Feldspar crystals are stubby prisms, generally white, gray, or pink.
A term used to describe light-colored
igneous rocks with an abundance of light-colored minerals, especially
feldspars and quartz.
Partially compacted snow
that survives the summer melting season.
A term used by glaciologists
(scientists who study glaciers) for the boundary where the amount of
snow loss from melting and evaporation equals the amount of snow accumulation
from snowfall (also called the annual snowline).
Microscopic tunnels made in crystals by escaping nuclear particles emitted by radioactive elements. Most commonly studied are fission tracks in zircon crystals made by the radioactive decay of uranium, present as an impurity.
Elongate, narrow fractures.
Term used to describe sedimentary or metamorphic rocks that tend to split into layers that are 1-10 cm thick.

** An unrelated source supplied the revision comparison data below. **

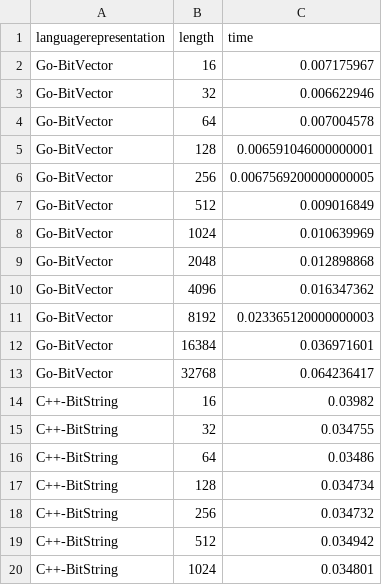
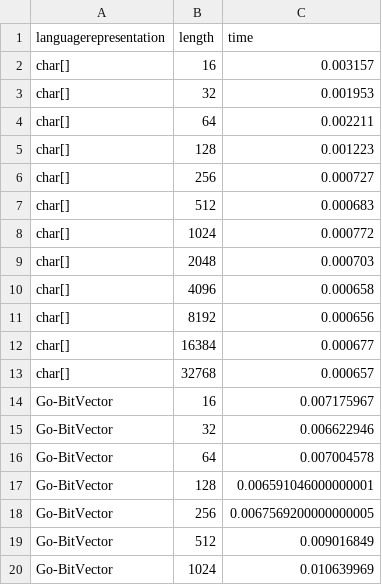
Before and after one commit to JJ/2016-ea-languages-wcci, a CSV file: measures-bitflip.csv, drawn as a sheet; only a part is shown; the shorter side is filled out with more unchanged rows; the diff names each change by its address in the sheet, - before the commit and + after, or states it on an @@ line.

```diff
--- a/measures-bitflip.csv
+++ b/measures-bitflip.csv
+row 2: char[] | 16 | 0.003157
+row 3: char[] | 32 | 0.001953
+row 4: char[] | 64 | 0.002211
+row 5: char[] | 128 | 0.001223
+row 6: char[] | 256 | 0.000727
+row 7: char[] | 512 | 0.000683
+row 8: char[] | 1024 | 0.000772
+row 9: char[] | 2048 | 0.000703
+row 10: char[] | 4096 | 0.000658
+row 11: char[] | 8192 | 0.000656
+row 12: char[] | 16384 | 0.000677
+row 13: char[] | 32768 | 0.000657
```
Also changed, not shown: 1 other file.
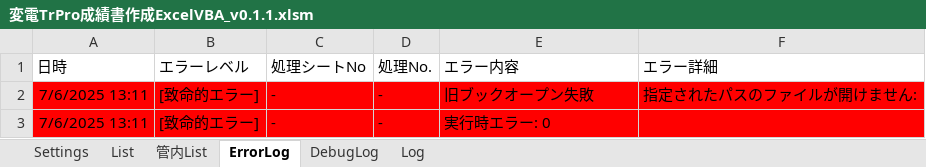
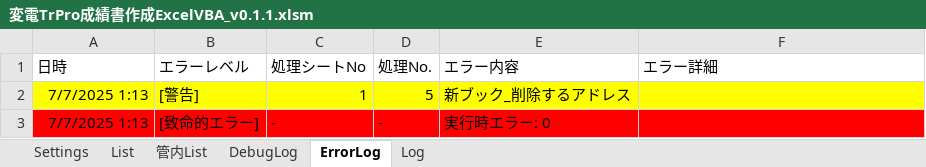
Before and after one commit to sasha232045/VBA-Inspection-Report-Generator, an Excel workbook: dist/変電TrPro成績書作成ExcelVBA_v0.1.1.xlsm, sheet ErrorLog, drawn as a sheet; values as stored, in another font and other column widths than the file's, no borders; removed rows and columns are numbered as before the commit, all else as after; the diff names each change by its address in the sheet, - before the commit and + after, or states it on an @@ line.

```diff
--- a/dist/変電TrPro成績書作成ExcelVBA_v0.1.1.xlsm (sheet ErrorLog)
+++ b/dist/変電TrPro成績書作成ExcelVBA_v0.1.1.xlsm (sheet ErrorLog)
@@ sheet tab order changed: Settings | List | 管内List | DebugLog | ErrorLog | Log @@
-row 2: 7/6/2025 13:11 | [致命的エラー] | - | - | 旧ブックオープン失敗 | 指定されたパスのファイルが開けません:
+row 2: 7/7/2025 1:13 | [警告] | 1 | 5 | 新ブック_削除するアドレス
-A3 (日時): 7/6/2025 13:11
+A3 (日時): 7/7/2025 1:13
```
Also changed, not shown: sheet DebugLog, sheet Log, sheet Settings, 40 other files.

A lake, stream, or other body of water that flows over its natural confining boundaries. During a flood, water flows out over land not normally covered with water.
A relatively flat surface next to a stream. During floods, when the stream overflows its banks, water flows over the flood plain. Streams construct flood plains that accommodate their maximum flood capacity.
A general term for a type
of cave decoration or speleothem that encrusts floors or walls of caves.
Term used to describe river or stream-related features or processes. Fluvial deposits are sediments deposited by the flowing water of a stream.
The location where an earthquake
begins. Rock ruptures at this spot, then seismic waves radiate outward
in all directions.
Aligned layers of minerals
characteristic of some metamorphic rocks. Foliation forms in metamorphic
rocks when pressure squeezes flat or elongates minerals so that they
become aligned. These rocks develop a platy or sheet-like structure
that reflects the direction that pressure was applied.
A rock formation is a body of rock of considerable extent with distinctive characteristics that allow geologists to map, describe, and name it.
Mineralized remains or traces of organisms.
General term for any hydrocarbon used as fuel, including coal, oil, natural gas, and oil shale.
Any break in rock along which no significant movement has occurred.
In colder temperate regions, water trapped in fractures and between grains of rocks repeatedly freezes, then thaws during the winter months. In some areas this occurs on a daily basis as water freezes at night, then melts in warmer daytime temperatures.
Only in the coldest regions does water remain frozen throughout the winter.
A process that mechanically breaks apart rock caused by expansion of water as it freezes in cracks and crevices.
A volcanic vent that emits hydrogen sulfide or other gases.